Would you please state how many lines in the entries contain the word "filter"? Only the number should be given.

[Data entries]
※ ※ ※

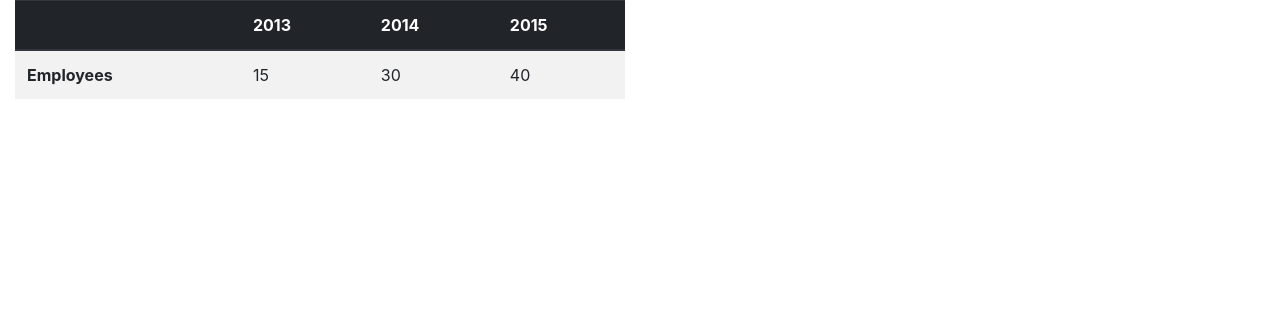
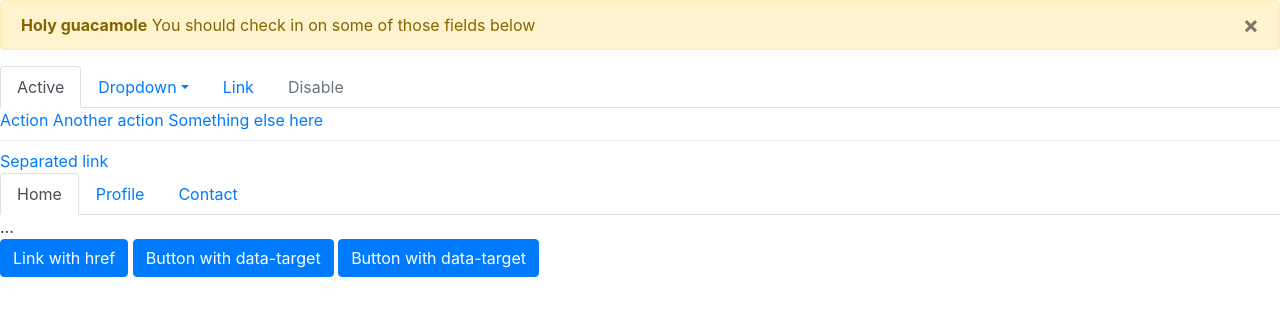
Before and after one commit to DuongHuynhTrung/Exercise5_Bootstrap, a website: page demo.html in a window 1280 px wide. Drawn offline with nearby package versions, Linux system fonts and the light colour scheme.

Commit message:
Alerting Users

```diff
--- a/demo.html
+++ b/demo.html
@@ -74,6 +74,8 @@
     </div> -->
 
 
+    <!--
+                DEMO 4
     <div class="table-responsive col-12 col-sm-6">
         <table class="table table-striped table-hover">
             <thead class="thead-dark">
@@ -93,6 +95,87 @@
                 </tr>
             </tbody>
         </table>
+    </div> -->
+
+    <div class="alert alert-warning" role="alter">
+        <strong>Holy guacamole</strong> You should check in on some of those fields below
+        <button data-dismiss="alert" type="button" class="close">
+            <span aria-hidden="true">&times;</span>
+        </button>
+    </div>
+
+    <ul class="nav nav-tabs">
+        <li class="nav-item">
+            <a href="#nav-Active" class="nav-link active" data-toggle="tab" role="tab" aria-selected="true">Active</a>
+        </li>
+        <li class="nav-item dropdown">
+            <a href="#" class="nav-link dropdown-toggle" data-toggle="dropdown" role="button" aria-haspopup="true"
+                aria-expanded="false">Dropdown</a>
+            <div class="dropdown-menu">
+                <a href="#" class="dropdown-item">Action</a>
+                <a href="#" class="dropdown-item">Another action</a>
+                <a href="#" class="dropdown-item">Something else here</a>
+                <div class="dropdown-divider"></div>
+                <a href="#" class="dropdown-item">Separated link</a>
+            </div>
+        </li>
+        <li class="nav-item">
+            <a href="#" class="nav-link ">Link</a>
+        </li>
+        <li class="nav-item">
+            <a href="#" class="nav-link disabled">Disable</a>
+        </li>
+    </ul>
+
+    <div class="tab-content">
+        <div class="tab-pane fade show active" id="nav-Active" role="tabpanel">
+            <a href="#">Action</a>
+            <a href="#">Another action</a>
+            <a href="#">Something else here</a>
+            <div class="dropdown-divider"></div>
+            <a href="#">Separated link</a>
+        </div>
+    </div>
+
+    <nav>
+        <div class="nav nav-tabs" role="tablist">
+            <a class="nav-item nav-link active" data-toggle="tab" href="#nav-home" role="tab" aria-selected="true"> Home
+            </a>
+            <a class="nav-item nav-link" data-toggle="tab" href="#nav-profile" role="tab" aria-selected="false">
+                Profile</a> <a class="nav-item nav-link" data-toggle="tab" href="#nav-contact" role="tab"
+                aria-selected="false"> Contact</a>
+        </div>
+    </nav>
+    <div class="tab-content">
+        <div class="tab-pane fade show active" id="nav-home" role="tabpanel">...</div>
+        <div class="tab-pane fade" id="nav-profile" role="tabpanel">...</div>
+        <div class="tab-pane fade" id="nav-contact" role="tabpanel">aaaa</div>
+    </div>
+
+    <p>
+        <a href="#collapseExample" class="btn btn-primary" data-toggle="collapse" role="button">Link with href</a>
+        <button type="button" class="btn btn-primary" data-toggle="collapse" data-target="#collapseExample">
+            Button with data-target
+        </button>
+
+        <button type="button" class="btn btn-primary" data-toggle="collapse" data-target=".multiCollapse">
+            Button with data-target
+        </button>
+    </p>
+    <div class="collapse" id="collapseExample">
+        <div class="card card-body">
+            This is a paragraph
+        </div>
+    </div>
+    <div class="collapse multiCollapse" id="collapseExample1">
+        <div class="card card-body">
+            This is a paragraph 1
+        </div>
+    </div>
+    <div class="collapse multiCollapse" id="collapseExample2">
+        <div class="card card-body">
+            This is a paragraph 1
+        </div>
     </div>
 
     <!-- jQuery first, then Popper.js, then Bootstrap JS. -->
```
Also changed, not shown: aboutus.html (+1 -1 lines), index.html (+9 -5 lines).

※ ※ ※

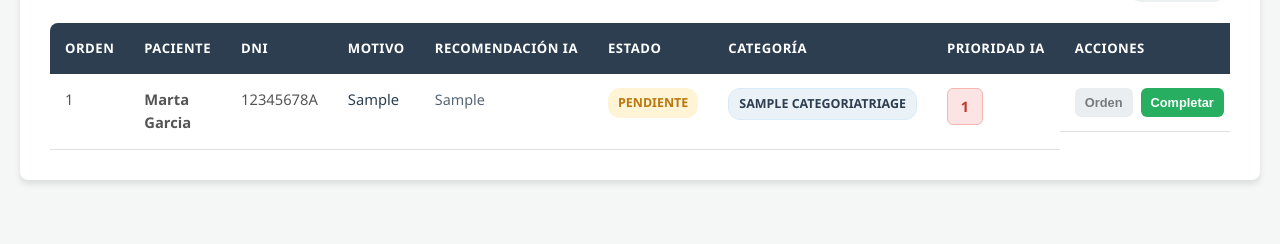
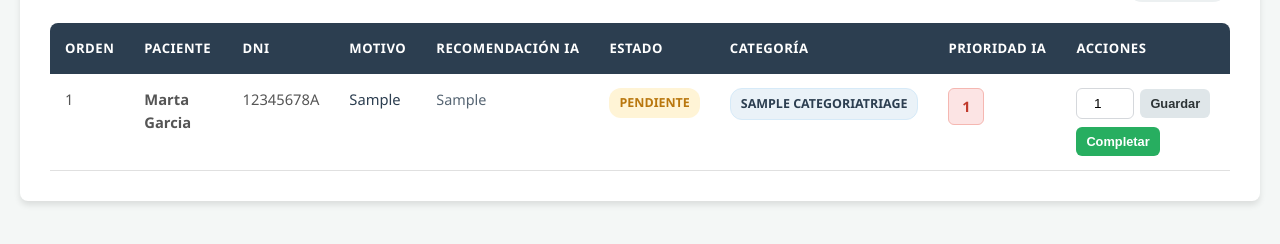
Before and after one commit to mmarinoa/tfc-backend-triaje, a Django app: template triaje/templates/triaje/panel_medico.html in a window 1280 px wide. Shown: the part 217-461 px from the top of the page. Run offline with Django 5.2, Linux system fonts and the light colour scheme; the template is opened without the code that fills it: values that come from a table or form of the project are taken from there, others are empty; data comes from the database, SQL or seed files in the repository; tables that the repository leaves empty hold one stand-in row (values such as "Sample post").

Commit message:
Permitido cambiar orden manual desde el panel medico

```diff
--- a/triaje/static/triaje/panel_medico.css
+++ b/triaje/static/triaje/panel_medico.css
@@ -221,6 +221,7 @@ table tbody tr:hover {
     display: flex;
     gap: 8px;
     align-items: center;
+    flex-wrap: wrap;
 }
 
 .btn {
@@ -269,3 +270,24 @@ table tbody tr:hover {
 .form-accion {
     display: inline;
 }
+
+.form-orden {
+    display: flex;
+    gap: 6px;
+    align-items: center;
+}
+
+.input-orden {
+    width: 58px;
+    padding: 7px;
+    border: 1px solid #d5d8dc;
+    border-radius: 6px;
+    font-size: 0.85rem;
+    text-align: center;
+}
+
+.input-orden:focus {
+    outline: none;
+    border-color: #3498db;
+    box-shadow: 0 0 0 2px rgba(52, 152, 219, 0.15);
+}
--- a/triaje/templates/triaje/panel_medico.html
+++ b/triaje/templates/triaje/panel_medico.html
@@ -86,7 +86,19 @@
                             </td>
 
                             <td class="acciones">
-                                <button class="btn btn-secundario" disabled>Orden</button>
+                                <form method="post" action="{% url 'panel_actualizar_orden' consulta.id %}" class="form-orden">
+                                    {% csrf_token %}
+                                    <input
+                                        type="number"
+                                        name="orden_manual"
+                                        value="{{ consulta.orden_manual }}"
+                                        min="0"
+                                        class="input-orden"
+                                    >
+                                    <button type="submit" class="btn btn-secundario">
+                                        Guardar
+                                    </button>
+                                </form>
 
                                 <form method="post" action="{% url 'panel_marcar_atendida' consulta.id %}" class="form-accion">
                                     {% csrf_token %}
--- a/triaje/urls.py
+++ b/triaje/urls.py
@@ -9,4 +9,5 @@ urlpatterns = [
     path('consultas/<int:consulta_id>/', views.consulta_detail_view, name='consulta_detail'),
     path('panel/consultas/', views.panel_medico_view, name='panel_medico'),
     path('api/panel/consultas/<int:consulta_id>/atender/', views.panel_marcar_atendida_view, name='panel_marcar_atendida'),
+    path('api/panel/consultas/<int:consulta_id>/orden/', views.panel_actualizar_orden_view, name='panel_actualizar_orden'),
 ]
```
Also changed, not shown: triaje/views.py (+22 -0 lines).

※ ※ ※

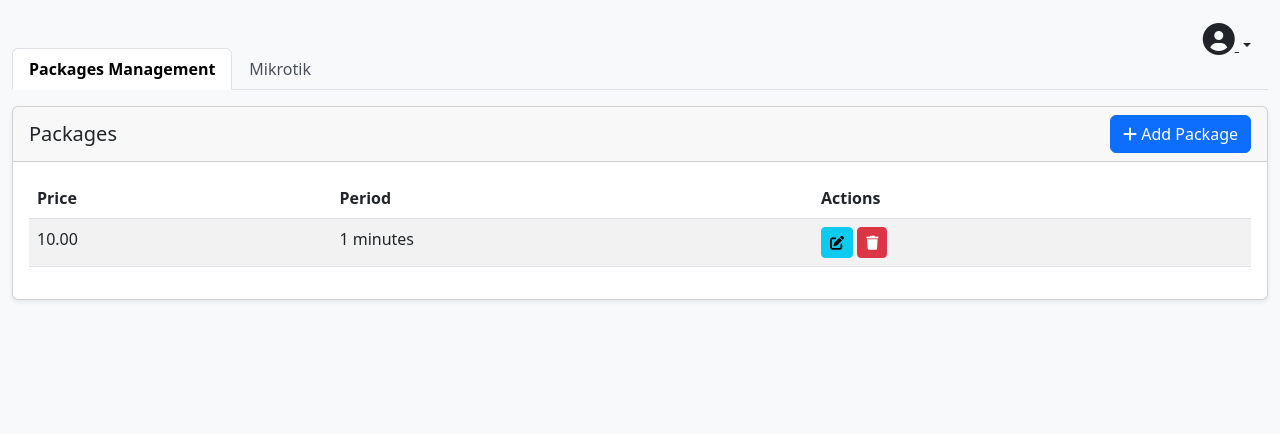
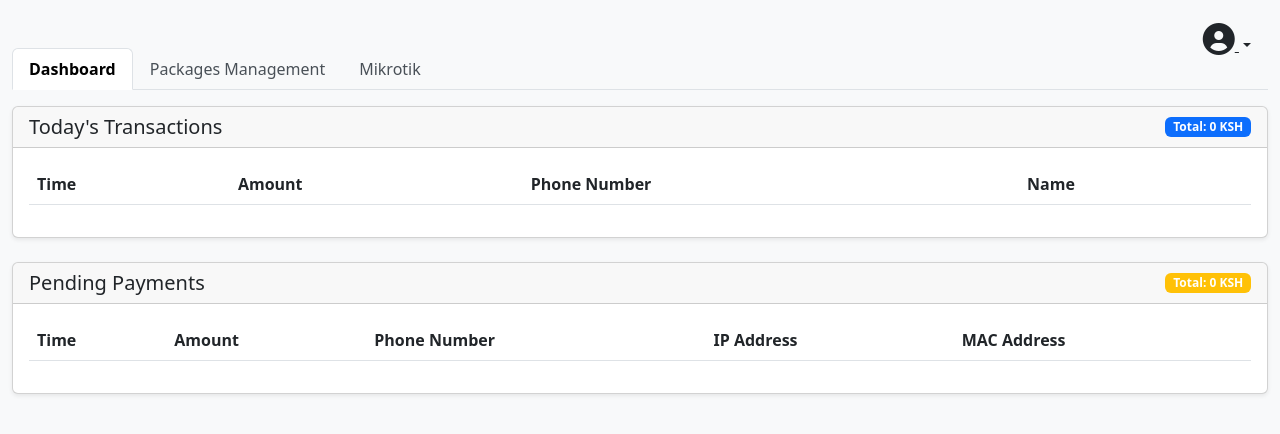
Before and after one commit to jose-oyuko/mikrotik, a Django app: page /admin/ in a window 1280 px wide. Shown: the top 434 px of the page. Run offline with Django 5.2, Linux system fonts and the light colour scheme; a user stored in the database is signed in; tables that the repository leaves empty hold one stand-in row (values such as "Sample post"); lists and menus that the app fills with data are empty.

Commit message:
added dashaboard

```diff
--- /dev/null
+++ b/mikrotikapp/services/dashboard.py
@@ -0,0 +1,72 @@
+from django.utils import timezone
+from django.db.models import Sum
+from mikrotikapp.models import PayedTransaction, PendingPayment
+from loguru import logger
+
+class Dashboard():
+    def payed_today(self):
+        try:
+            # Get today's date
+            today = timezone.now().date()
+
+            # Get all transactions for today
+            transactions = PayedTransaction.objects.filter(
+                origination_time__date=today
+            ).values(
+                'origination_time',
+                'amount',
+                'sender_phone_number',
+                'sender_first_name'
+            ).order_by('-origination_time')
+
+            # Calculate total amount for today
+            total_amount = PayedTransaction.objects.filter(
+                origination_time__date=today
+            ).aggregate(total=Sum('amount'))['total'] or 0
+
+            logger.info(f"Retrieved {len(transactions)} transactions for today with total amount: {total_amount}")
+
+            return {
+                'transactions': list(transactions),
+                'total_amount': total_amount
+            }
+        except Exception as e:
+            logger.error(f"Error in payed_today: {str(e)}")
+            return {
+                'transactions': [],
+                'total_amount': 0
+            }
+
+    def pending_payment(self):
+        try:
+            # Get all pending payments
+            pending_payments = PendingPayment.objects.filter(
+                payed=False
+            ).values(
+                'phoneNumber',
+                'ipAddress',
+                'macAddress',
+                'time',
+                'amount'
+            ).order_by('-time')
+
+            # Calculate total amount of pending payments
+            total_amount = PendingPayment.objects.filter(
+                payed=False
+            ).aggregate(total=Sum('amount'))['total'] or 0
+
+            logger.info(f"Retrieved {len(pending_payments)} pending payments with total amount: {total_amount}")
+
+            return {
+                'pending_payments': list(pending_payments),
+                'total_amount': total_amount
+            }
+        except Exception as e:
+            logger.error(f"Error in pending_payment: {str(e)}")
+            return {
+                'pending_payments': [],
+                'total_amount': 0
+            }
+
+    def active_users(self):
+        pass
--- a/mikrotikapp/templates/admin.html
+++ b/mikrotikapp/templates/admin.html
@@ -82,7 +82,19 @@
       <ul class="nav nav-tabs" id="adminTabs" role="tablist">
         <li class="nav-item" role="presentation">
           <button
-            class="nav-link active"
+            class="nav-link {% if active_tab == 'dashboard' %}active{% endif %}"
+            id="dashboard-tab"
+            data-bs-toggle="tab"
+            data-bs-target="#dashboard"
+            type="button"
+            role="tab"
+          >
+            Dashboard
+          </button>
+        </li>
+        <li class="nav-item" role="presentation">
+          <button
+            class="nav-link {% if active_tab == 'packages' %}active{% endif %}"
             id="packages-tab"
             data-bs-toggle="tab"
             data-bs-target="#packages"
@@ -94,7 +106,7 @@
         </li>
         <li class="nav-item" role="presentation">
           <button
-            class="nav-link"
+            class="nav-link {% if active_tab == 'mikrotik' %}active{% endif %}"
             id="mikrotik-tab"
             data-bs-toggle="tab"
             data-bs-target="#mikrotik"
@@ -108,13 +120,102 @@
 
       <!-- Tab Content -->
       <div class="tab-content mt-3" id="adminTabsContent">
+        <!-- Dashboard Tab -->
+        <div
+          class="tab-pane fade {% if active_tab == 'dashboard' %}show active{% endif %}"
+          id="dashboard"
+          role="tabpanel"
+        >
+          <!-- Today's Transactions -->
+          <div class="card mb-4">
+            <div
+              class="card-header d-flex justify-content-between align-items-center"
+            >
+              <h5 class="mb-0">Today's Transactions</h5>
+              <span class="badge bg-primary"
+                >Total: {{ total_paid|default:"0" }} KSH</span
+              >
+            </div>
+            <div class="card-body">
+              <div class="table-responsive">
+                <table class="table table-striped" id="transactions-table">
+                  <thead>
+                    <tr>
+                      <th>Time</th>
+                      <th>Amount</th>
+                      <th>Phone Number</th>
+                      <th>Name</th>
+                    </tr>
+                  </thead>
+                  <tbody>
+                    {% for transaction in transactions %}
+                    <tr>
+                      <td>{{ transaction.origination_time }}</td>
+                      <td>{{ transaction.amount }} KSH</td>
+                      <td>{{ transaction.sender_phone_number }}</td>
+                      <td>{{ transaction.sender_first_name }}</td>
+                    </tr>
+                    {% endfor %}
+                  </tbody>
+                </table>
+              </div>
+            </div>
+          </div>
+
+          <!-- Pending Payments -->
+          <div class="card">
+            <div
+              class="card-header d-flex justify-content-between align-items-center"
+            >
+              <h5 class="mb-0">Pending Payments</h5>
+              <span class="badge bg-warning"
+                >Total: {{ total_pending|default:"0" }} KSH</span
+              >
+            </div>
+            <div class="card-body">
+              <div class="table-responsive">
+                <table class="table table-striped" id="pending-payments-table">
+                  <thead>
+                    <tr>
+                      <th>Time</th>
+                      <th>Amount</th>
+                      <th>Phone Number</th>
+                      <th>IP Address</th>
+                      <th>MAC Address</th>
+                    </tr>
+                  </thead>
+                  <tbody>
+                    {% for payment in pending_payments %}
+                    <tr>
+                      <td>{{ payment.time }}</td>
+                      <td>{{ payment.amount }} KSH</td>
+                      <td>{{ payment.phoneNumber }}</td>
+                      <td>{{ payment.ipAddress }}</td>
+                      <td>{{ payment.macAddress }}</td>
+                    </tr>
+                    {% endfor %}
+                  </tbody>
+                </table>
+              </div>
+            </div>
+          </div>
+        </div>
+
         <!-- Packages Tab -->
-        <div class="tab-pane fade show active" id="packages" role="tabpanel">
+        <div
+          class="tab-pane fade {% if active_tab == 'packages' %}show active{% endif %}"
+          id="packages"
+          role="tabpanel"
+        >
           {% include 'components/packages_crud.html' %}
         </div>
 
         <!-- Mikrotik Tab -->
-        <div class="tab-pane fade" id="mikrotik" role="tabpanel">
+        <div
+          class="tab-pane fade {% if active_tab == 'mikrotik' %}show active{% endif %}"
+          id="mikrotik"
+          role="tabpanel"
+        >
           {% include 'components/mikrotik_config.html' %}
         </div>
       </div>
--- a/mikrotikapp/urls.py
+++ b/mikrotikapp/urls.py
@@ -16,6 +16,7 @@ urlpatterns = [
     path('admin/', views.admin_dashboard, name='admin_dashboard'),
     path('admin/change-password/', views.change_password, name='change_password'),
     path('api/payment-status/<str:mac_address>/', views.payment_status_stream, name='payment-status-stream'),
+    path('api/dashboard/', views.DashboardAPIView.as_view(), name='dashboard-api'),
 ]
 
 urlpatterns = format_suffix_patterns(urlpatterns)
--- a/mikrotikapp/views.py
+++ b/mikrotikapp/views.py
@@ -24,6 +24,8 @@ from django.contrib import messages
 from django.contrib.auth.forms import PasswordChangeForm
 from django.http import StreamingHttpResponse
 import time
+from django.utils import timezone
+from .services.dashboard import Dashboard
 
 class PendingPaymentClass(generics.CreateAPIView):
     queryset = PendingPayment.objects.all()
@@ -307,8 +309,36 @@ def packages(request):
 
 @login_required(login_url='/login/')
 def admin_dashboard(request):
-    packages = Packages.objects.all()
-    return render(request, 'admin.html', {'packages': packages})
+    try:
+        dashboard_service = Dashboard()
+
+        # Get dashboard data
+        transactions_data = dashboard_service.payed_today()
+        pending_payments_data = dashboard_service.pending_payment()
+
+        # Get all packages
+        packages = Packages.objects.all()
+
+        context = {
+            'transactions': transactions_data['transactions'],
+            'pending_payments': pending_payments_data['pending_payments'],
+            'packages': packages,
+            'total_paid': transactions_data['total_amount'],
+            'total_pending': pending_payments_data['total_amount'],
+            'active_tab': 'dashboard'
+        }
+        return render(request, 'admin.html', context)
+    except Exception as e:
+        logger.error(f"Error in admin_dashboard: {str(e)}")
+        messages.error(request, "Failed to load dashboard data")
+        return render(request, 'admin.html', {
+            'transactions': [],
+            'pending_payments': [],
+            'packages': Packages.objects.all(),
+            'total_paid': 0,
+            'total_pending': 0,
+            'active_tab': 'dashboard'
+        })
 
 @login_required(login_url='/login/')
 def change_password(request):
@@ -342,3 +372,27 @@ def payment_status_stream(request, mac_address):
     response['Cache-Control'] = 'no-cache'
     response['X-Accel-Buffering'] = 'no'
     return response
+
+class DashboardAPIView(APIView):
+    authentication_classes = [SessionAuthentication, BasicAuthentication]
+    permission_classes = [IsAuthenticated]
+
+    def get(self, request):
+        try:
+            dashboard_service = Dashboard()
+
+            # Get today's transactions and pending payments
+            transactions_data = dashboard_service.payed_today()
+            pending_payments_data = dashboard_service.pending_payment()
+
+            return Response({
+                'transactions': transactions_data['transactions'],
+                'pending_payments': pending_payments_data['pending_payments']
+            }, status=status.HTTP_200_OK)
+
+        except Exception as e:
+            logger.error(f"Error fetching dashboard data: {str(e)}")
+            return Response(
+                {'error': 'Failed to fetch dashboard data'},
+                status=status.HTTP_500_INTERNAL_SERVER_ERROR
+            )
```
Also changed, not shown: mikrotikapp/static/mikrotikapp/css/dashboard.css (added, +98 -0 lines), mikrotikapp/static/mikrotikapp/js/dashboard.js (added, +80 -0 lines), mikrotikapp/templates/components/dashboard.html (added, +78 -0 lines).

※ ※ ※

#### [Problem solution]
4